● ABOUT THIS TASK: Only the lines holding "project" are wanted; find them in the listing and return each one.

● INPUT DATA:
------------------------------
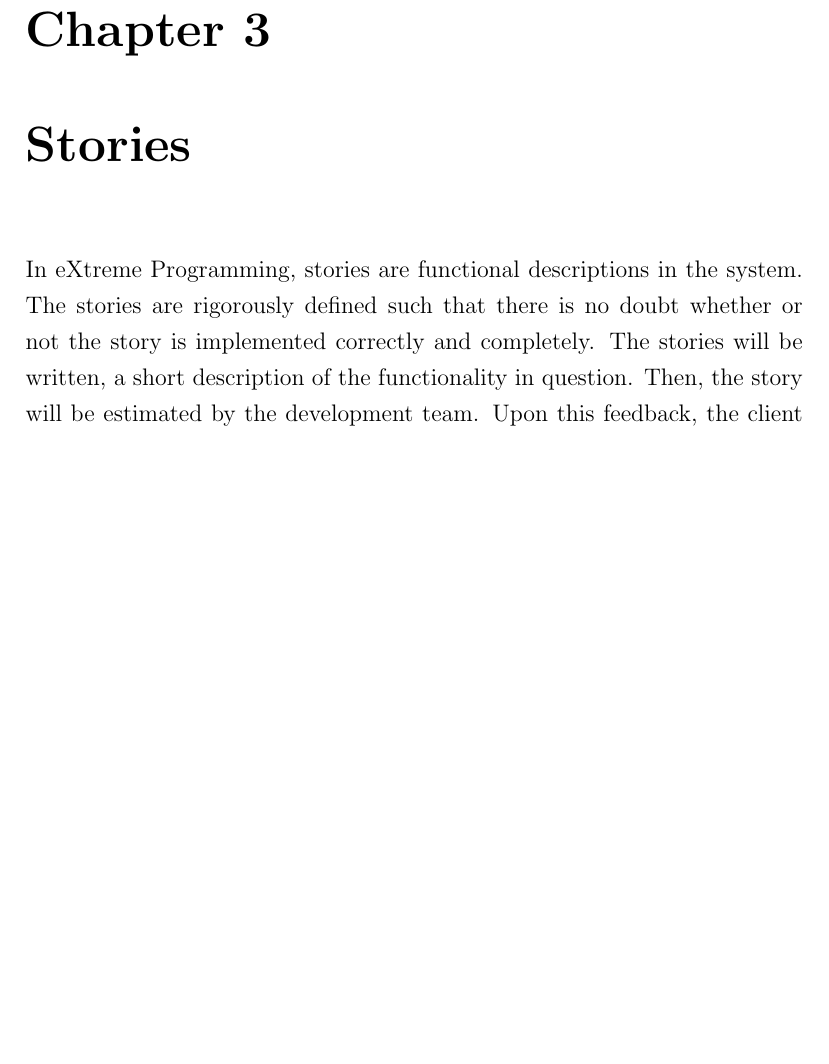
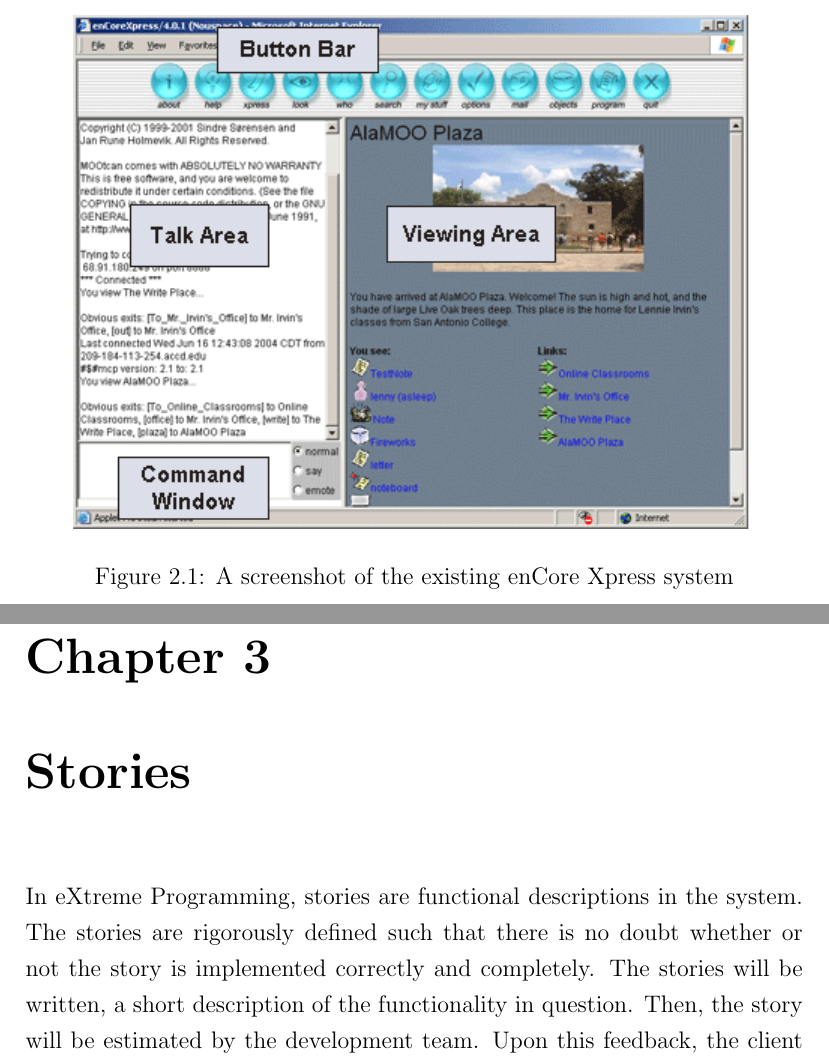
Before and after one commit to rhinoceraptor/LitWorlds, a LaTeX thesis (report.tex): part of page 9 of 18 before the commit and two parts of pages 8 and 9 of 18 after it, the two joined at a grey line, cut at the place of the change, the shorter picture padded with empty space. Compiled offline with pdfLaTeX.

Commit message:
added caption

```diff
--- a/report.tex
+++ b/report.tex
@@ -188,7 +188,7 @@
 \begin{figure}[ht!]
 \centering
 \includegraphics{enCoreScreen.png}
-%\caption{A screenshot of the existing enCore Xpress system}
+\caption{A screenshot of the existing enCore Xpress system}
 \label{overflow}
 \end{figure}
 
```
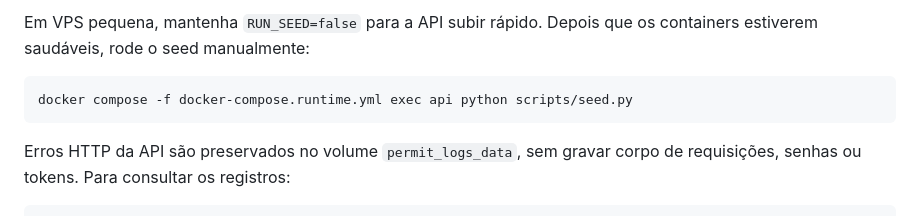
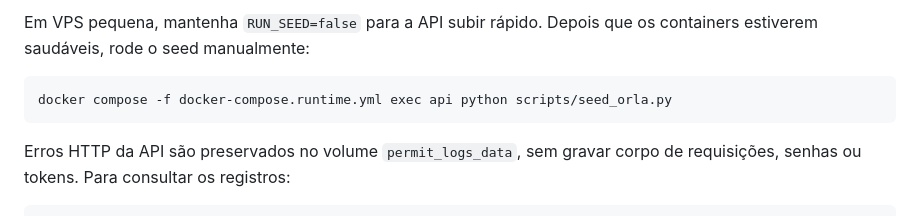
Before and after one commit to rigauddev/permit_web_app, a Markdown page: docs/aws_lightsail_mvp.md, the part around the change. Rendered like a GitHub page.

Commit message:
docs: usa seed exclusivo da orla na homologacao

````diff
--- a/docs/aws_lightsail_mvp.md
+++ b/docs/aws_lightsail_mvp.md
@@ -142,7 +142,7 @@ Esse modo não baixa a imagem Flutter no servidor. Ele usa apenas Nginx para ser
 Em VPS pequena, mantenha `RUN_SEED=false` para a API subir rápido. Depois que os containers estiverem saudáveis, rode o seed manualmente:
 
 ```bash
-docker compose -f docker-compose.runtime.yml exec api python scripts/seed.py
+docker compose -f docker-compose.runtime.yml exec api python scripts/seed_orla.py
 ```
 
 Erros HTTP da API são preservados no volume `permit_logs_data`, sem gravar
````
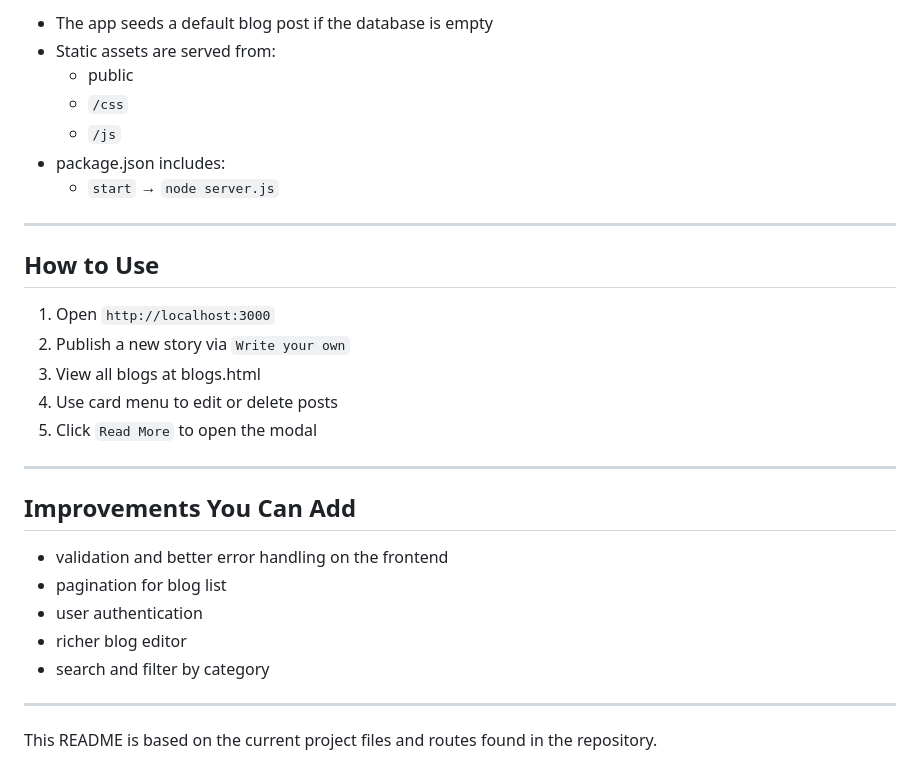
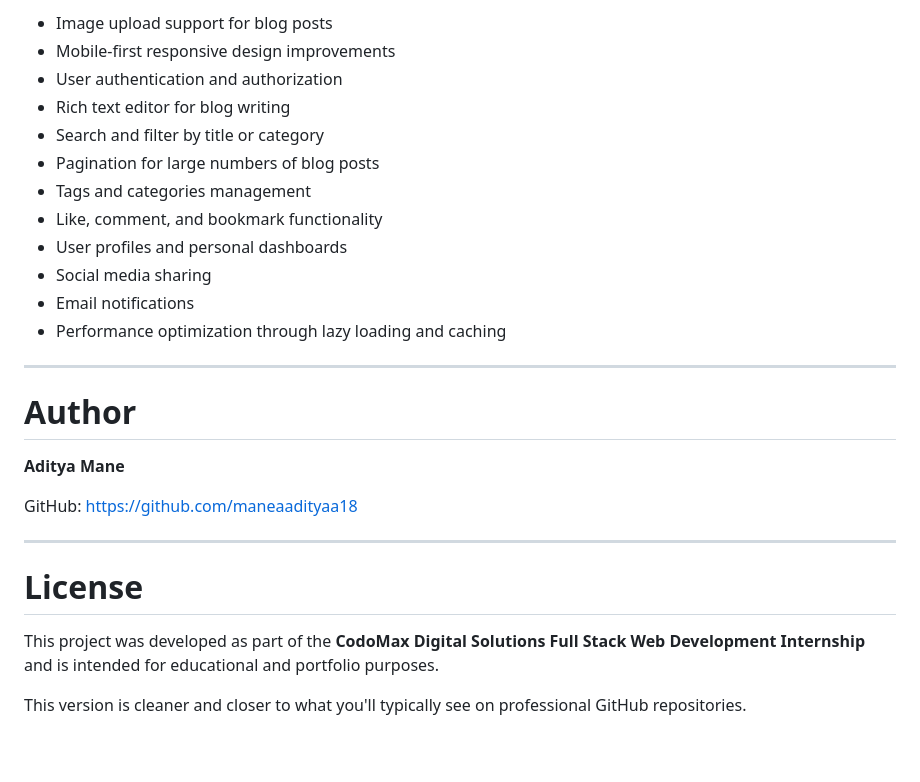
Before and after one commit to maneaadityaa18/CodoMax-Intern, a Markdown page: readme.md, the part around one of its changes. Drawn GitHub-style.

```diff
--- a/readme.md
+++ b/readme.md
@@ -127,32 +148,29 @@ blog.js defines:
 
-- The app seeds a default blog post if the database is empty
-- Static assets are served from:
-  - public
-  - `/css`
-  - `/js`
-- package.json includes:
-  - `start` → `node server.js`
+* Image upload support for blog posts
+* Mobile-first responsive design improvements
+* User authentication and authorization
+* Rich text editor for blog writing
+* Search and filter by title or category
+* Pagination for large numbers of blog posts
+* Tags and categories management
+* Like, comment, and bookmark functionality
+* User profiles and personal dashboards
+* Social media sharing
+* Email notifications
+* Performance optimization through lazy loading and caching
 
 ---
 
-## How to Use
+# Author
 
-1. Open `http://localhost:3000`
-2. Publish a new story via `Write your own`
-3. View all blogs at blogs.html
-4. Use card menu to edit or delete posts
-5. Click `Read More` to open the modal
+**Aditya Mane**
+
+GitHub: [https://github.com/maneaadityaa18](https://github.com/maneaadityaa18)
 
 ---
 
-## Improvements You Can Add
+# License
 
-- validation and better error handling on the frontend
-- pagination for blog list
-- user authentication
-- richer blog editor
-- search and filter by category
+This project was developed as part of the **CodoMax Digital Solutions Full Stack Web Development Internship** and is intended for educational and portfolio purposes.
 
----
-
-This README is based on the current project files and routes found in the repository.
+This version is cleaner and closer to what you'll typically see on professional GitHub repositories.
```
Also changed, not shown: other parts of readme.md (+102 -81 lines).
------------------------------
● FINISHED TASK:
+This project was developed as part of the **CodoMax Digital Solutions Full Stack Web Development Internship** and is intended for educational and portfolio purposes.
-This README is based on the current project files and routes found in the repository.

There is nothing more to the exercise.